» DATA FOR THE TASK:
[Start of Attachment]

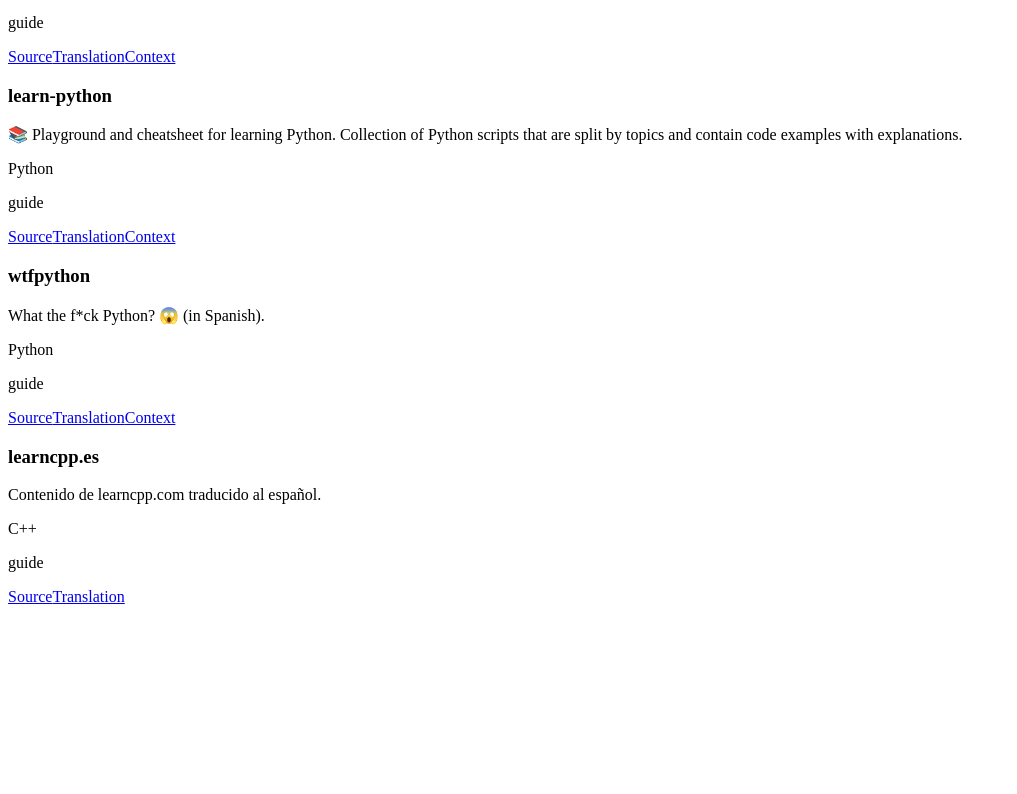
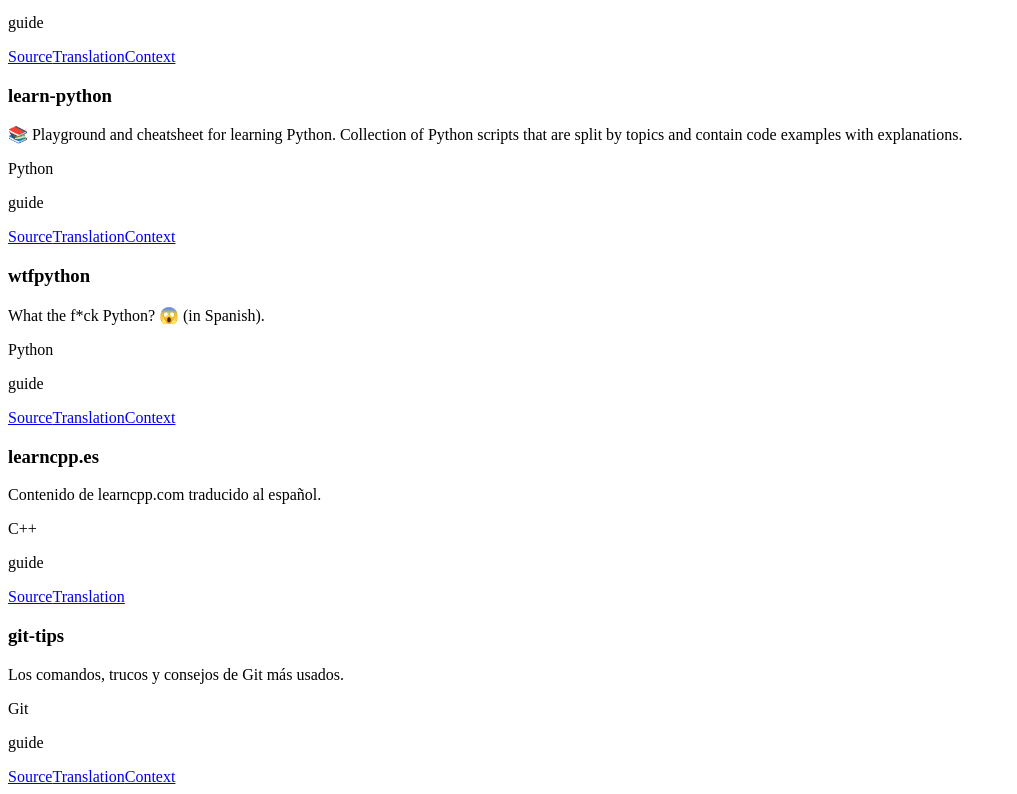
Before and after one commit to JoseDeFreitas/JoseDeFreitas-website, a Next.js app: page /translation in a window 1280 px wide. Shown: the part 1110-1904 px from the top of the page, without its empty margins (0-1017 px from the left). Before the commit the page ends 1724 px from the top, so only its background shows below. Built offline with nearby package versions, Linux system fonts and the light colour scheme.

Commit message:
Add new entry

```diff
--- a/public/data/data_translation.js
+++ b/public/data/data_translation.js
@@ -71,4 +71,13 @@ export const translationProjects = [
         pr: null,
         tags: ['C++', 'guide']
     },
+    {
+        name: 'git-tips',
+        description: 'Los comandos, trucos y consejos de Git más usados.',
+        creation: '19/04/2021',
+        source: 'https://github.com/git-tips/tips#readme',
+        translation: 'https://github.com/JoseDeFreitas/git-tips#readme',
+        pr: 'https://github.com/git-tips/tips/pull/195',
+        tags: ['Git', 'guide']
+    },
 ]
```
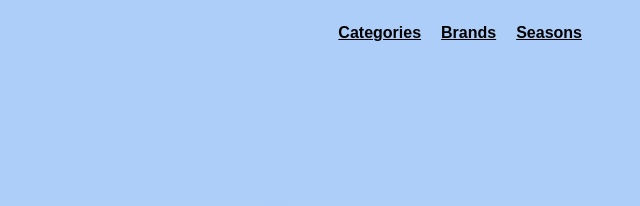
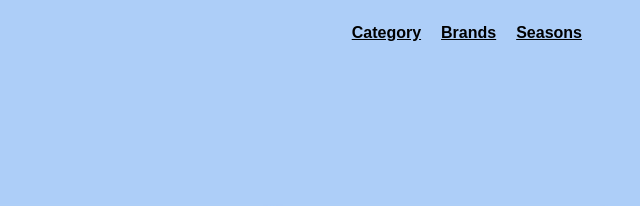
Before and after one commit to Bemninja/t07, a plain HTML site: page index.html in a window 1280 px wide. Shown: the top 206 px of the page, 538-1178 px from the left. Drawn offline with Linux system fonts and the light colour scheme.

Commit message:
ændrer category

```diff
--- a/index.html
+++ b/index.html
@@ -11,7 +11,7 @@
     <header>
       <a href="./index.html" class="logo">Fashion<strong>R</strong>us</a>
       <nav>
-        <a href="">Categories</a>
+        <a href="">Category</a>
         <a href="">Brands</a>
         <a href="">Seasons</a>
       </nav>
```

[End of Attachment]

» EXERCISE DETAILS:
Go through the data above and return each line containing the string "https".

» ANSWER TO THE PROBLEM:
+        source: 'https://github.com/git-tips/tips#readme',
+        translation: 'https://github.com/JoseDeFreitas/git-tips#readme',
+        pr: 'https://github.com/git-tips/tips/pull/195',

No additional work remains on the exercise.